Stored items from a collection:
┌──

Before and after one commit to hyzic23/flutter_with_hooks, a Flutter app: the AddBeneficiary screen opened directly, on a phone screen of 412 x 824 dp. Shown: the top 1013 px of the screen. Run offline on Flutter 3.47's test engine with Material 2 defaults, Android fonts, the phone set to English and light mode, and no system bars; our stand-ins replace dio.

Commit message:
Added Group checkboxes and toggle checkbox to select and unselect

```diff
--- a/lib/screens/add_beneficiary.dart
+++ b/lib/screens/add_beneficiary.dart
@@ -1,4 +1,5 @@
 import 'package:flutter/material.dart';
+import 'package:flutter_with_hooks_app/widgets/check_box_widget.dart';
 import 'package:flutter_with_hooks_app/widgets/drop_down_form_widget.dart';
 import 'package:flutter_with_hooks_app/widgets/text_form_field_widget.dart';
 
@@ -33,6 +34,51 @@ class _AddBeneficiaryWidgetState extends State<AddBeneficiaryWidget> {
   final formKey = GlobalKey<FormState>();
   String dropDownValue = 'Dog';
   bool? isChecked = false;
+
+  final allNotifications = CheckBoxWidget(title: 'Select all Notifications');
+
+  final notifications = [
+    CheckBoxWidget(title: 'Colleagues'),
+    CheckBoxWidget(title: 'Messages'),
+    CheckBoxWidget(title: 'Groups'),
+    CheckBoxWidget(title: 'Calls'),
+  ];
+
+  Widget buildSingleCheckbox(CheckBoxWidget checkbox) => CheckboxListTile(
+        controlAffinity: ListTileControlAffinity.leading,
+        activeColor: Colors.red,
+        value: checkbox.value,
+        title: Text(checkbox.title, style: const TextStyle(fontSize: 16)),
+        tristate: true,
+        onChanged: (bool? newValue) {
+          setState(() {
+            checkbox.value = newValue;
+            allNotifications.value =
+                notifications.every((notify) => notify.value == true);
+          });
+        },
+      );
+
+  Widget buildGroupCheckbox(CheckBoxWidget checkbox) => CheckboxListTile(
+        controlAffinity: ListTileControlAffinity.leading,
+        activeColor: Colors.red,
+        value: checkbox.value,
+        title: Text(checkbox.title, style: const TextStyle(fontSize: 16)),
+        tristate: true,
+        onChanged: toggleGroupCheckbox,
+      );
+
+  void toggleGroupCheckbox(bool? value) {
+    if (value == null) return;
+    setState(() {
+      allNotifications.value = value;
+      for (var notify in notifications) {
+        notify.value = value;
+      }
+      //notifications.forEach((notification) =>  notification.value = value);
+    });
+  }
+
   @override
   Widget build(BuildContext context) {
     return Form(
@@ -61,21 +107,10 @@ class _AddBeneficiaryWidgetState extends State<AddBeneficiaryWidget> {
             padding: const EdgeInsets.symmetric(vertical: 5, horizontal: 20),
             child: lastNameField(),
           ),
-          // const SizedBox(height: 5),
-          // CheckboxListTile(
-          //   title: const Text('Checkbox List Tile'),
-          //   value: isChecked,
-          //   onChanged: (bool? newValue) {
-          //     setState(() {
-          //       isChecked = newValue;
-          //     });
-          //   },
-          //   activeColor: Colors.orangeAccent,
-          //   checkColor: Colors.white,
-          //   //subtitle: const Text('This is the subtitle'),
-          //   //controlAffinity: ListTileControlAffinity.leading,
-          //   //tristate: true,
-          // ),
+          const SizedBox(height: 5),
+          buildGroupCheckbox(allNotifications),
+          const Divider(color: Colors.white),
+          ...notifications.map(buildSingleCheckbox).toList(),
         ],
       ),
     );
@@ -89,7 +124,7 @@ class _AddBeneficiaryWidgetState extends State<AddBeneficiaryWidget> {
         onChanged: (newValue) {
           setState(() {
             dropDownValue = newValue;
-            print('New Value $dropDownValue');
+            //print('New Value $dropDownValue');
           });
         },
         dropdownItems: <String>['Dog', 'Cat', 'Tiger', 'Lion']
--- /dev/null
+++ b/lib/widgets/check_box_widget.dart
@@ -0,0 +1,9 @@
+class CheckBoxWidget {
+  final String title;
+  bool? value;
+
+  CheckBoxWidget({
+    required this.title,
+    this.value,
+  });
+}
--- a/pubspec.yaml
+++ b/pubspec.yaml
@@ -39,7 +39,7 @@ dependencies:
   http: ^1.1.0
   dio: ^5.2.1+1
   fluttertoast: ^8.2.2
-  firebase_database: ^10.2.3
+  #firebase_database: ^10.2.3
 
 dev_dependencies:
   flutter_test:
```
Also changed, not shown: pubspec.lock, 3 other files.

└──

Try it>
Please return every line of the data, unaltered.

Response to this task>
Before and after one commit to hyzic23/flutter_with_hooks, a Flutter app: the AddBeneficiary screen opened directly, on a phone screen of 412 x 824 dp. Shown: the top 1013 px of the screen. Run offline on Flutter 3.47's test engine with Material 2 defaults, Android fonts, the phone set to English and light mode, and no system bars; our stand-ins replace dio.

Commit message:
Added Group checkboxes and toggle checkbox to select and unselect

```diff
--- a/lib/screens/add_beneficiary.dart
+++ b/lib/screens/add_beneficiary.dart
@@ -1,4 +1,5 @@
 import 'package:flutter/material.dart';
+import 'package:flutter_with_hooks_app/widgets/check_box_widget.dart';
 import 'package:flutter_with_hooks_app/widgets/drop_down_form_widget.dart';
 import 'package:flutter_with_hooks_app/widgets/text_form_field_widget.dart';
 
@@ -33,6 +34,51 @@ class _AddBeneficiaryWidgetState extends State<AddBeneficiaryWidget> {
   final formKey = GlobalKey<FormState>();
   String dropDownValue = 'Dog';
   bool? isChecked = false;
+
+  final allNotifications = CheckBoxWidget(title: 'Select all Notifications');
+
+  final notifications = [
+    CheckBoxWidget(title: 'Colleagues'),
+    CheckBoxWidget(title: 'Messages'),
+    CheckBoxWidget(title: 'Groups'),
+    CheckBoxWidget(title: 'Calls'),
+  ];
+
+  Widget buildSingleCheckbox(CheckBoxWidget checkbox) => CheckboxListTile(
+        controlAffinity: ListTileControlAffinity.leading,
+        activeColor: Colors.red,
+        value: checkbox.value,
+        title: Text(checkbox.title, style: const TextStyle(fontSize: 16)),
+        tristate: true,
+        onChanged: (bool? newValue) {
+          setState(() {
+            checkbox.value = newValue;
+            allNotifications.value =
+                notifications.every((notify) => notify.value == true);
+          });
+        },
+      );
+
+  Widget buildGroupCheckbox(CheckBoxWidget checkbox) => CheckboxListTile(
+        controlAffinity: ListTileControlAffinity.leading,
+        activeColor: Colors.red,
+        value: checkbox.value,
+        title: Text(checkbox.title, style: const TextStyle(fontSize: 16)),
+        tristate: true,
+        onChanged: toggleGroupCheckbox,
+      );
+
+  void toggleGroupCheckbox(bool? value) {
+    if (value == null) return;
+    setState(() {
+      allNotifications.value = value;
+      for (var notify in notifications) {
+        notify.value = value;
+      }
+      //notifications.forEach((notification) =>  notification.value = value);
+    });
+  }
+
   @override
   Widget build(BuildContext context) {
     return Form(
@@ -61,21 +107,10 @@ class _AddBeneficiaryWidgetState extends State<AddBeneficiaryWidget> {
             padding: const EdgeInsets.symmetric(vertical: 5, horizontal: 20),
             child: lastNameField(),
           ),
-          // const SizedBox(height: 5),
-          // CheckboxListTile(
-          //   title: const Text('Checkbox List Tile'),
-          //   value: isChecked,
-          //   onChanged: (bool? newValue) {
-          //     setState(() {
-          //       isChecked = newValue;
-          //     });
-          //   },
-          //   activeColor: Colors.orangeAccent,
-          //   checkColor: Colors.white,
-          //   //subtitle: const Text('This is the subtitle'),
-          //   //controlAffinity: ListTileControlAffinity.leading,
-          //   //tristate: true,
-          // ),
+          const SizedBox(height: 5),
+          buildGroupCheckbox(allNotifications),
+          const Divider(color: Colors.white),
+          ...notifications.map(buildSingleCheckbox).toList(),
         ],
       ),
     );
@@ -89,7 +124,7 @@ class _AddBeneficiaryWidgetState extends State<AddBeneficiaryWidget> {
         onChanged: (newValue) {
           setState(() {
             dropDownValue = newValue;
-            print('New Value $dropDownValue');
+            //print('New Value $dropDownValue');
           });
         },
         dropdownItems: <String>['Dog', 'Cat', 'Tiger', 'Lion']
--- /dev/null
+++ b/lib/widgets/check_box_widget.dart
@@ -0,0 +1,9 @@
+class CheckBoxWidget {
+  final String title;
+  bool? value;
+
+  CheckBoxWidget({
+    required this.title,
+    this.value,
+  });
+}
--- a/pubspec.yaml
+++ b/pubspec.yaml
@@ -39,7 +39,7 @@ dependencies:
   http: ^1.1.0
   dio: ^5.2.1+1
   fluttertoast: ^8.2.2
-  firebase_database: ^10.2.3
+  #firebase_database: ^10.2.3
 
 dev_dependencies:
   flutter_test:
```
Also changed, not shown: pubspec.lock, 3 other files.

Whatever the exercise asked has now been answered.